- They use spreadsheets, calculators and inventory/purchasing software to get costs.
- They use file storage apps like Dropbox and Google Drive to organize their work.
- They use various online resources to figure out unit conversions to scale their recipes
- They share recipes via email, recipe binders, text messages and often times just by word of mouth.
- To document procedure, many write out basic prep steps, but rely most heavily on word of mouth. (Ultimately it’s too difficult and time consuming to share photos and videos in real time explaining how they want things executed).
This whole process from ideation through costing, training, and execution is happening in multiple places both offline and through apps. None of which are built specifically for the needs of culinary professionals.
Although the restaurant industry is massive, today there is no technology dedicated to the culinary process. No central place to record, manage and share recipe content. In the hospitality industry today, when you hear ‘recipe management system’, the first things that typically come to mind are Inventory systems.
This is an especially hard pill to swallow when you consider that almost every profession has a system built specifically for their needs. Chefs instead rely on a combination of tools to manage their recipe content, none of which were built for their profession.
Juggling platforms: What chefs are saying
“To manage our recipes, we typically use Dropbox or Excel,” says Chef Wesley True, Executive Chef at True. “On one hand, Dropbox works well — finding most recipes is easy. But I’ve found that updating recipes and calculating costs is really tough.”
Chef Victoria Blamey, former Chef at Gotham Bar & Grill, relies on a number of platforms to manage recipe content. “I store everything in notebooks, or in my head. I also give our cooks little tiny address books to recipes so they can organize by letter.
More recently, I’ve started using Google Docs to create a better organizational system, especially because I’m meticulous about processes and details like time and temperature. I feel like it’s so important to include the ‘why’ behind every dish, so any documentation becomes much more than just instructions.

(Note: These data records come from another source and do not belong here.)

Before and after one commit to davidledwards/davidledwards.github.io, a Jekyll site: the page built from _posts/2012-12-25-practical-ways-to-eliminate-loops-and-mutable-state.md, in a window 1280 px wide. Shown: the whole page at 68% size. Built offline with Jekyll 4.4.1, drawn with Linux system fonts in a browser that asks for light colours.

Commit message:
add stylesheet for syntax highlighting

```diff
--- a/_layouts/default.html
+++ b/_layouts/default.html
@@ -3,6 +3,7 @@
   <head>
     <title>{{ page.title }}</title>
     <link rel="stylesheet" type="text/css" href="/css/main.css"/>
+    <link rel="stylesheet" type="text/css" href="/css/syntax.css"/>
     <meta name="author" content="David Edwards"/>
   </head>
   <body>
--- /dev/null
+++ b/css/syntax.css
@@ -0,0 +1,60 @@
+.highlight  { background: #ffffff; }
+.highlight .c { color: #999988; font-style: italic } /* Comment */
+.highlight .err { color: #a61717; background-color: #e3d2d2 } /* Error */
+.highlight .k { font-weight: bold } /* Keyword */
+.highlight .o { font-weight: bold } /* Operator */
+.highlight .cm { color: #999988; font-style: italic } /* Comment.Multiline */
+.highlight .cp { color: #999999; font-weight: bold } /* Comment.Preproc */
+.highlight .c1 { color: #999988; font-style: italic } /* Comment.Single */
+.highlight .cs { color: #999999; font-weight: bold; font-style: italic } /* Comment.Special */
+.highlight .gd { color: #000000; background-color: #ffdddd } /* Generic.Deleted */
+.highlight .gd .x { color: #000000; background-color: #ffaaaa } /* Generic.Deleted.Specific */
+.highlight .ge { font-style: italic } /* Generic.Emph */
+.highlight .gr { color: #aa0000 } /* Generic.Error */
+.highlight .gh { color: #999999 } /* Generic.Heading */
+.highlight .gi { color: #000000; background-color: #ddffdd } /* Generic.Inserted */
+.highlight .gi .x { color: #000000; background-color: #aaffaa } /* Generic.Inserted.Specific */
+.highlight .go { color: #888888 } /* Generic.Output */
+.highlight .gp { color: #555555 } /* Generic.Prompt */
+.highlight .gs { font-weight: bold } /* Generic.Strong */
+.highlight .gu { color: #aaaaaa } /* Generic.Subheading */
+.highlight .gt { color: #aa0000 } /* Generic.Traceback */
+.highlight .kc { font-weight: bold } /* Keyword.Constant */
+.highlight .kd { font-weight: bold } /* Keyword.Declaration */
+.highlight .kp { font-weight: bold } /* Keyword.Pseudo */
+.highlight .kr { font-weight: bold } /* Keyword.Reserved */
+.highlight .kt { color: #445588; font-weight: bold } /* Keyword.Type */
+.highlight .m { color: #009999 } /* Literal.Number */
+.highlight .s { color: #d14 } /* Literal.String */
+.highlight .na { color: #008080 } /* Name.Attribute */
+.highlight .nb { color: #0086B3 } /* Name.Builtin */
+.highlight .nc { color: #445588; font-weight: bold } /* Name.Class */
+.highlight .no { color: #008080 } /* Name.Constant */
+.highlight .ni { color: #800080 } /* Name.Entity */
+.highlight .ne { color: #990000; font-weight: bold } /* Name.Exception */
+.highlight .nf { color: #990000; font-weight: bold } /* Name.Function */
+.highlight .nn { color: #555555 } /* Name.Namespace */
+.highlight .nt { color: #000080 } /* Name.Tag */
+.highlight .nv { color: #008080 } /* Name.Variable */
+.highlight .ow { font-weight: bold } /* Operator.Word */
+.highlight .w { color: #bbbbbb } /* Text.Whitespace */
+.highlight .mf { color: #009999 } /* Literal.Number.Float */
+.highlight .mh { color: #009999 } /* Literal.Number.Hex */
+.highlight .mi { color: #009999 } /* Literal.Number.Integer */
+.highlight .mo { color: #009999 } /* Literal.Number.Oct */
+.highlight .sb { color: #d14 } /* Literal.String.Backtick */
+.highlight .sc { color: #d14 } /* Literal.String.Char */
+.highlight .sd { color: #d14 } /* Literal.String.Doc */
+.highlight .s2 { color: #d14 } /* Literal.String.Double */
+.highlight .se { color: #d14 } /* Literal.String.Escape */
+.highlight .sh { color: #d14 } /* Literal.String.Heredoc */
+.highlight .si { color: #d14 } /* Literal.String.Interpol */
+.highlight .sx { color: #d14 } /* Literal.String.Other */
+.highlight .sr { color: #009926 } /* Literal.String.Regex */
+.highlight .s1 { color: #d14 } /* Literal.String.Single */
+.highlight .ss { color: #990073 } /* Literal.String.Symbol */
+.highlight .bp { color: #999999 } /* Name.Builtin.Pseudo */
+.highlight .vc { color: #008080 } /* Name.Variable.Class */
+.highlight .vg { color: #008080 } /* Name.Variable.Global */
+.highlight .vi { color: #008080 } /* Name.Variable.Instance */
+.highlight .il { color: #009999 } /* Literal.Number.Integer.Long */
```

And to calculate costs, I’ll typically use excel or spreadsheets.”
“We use Dropbox to store our recipes,” says Chef Markus Glocker of Bâtard. “All my sous chefs have access and we update all of the recipes as we go, and we add new recipes with our standard template to keep everything organized.
With multiple tools and systems, none of which were designed specifically for culinary professionals, chefs risk original versions of recipes being compromised — or worse, deleted — lost time, errors, frustration and re-work. No chef has time for that.
94% of chefs say they need a better system to manage recipes
In a recent meez survey of hundreds of professional chefs, we found that 94% said they need a better way to store and manage their recipes.
Recipe management goes far beyond just inputting ingredient amounts to get a cost (though that is even hard to do with current solutions).
The whole process of recipe management is extensive. It includes:
- efficiently organizing searchable content
- scaling batch sizes and converting multiple units of measure
- communicating updates and training a team
- collaborating with team members
- obtaining accurate recipe costs
Your system needs to be dynamic and responsive — especially as our survey shows that 81% of chefs and their teams access recipe content every single day.
Why does this matter? This means that the accuracy and consistency of your recipes and how you are able to distribute and update them to your team is imperative to executing great food quickly.
When it comes to recipe management, here’s how we think about it:
- Recipes are more than just a list of ingredients. Most often, what is most important in recipes is the 'Why' (process) and the 'what' comes next.
- Chefs should be able to create, update, organize, search and share content from one place.
- Recipes should be dynamic. If you change any ingredient quantity, yield or batch size, the recipe should be able to scale automatically.
- The right units of measure are important. If you’re using KG and the recipe scales down, you should see grams. If you’re using teaspoons and the recipe scales up, you should see Tbsp or cups, etc. (Not 23tsp! - who can measure that?)
- Conversions and cost updates should be easy and happen automatically.
- Images and videos that are essential to training and onboarding cooks shouldn’t live somewhere else apart from the recipe and should be easy to add
- Sharing access to content should be quick to do and quick undo.
Notebooks and spreadsheets aren’t cutting it. To learn how meez is powering recipe development and empowering chefs to scale their vision with their team, sign up for free or book a demo here
Chef Sarah Hassler explains how her approach to kitchen management has changed over the years and why meez is a game change for Executive Chefs.
Pastry Chef and Baker Ursula Siker explains the importance of learning on the go, compromise, and off-site prep when planning a pop-up restaurant.
Let’s take a look at the key components of a well-written recipe.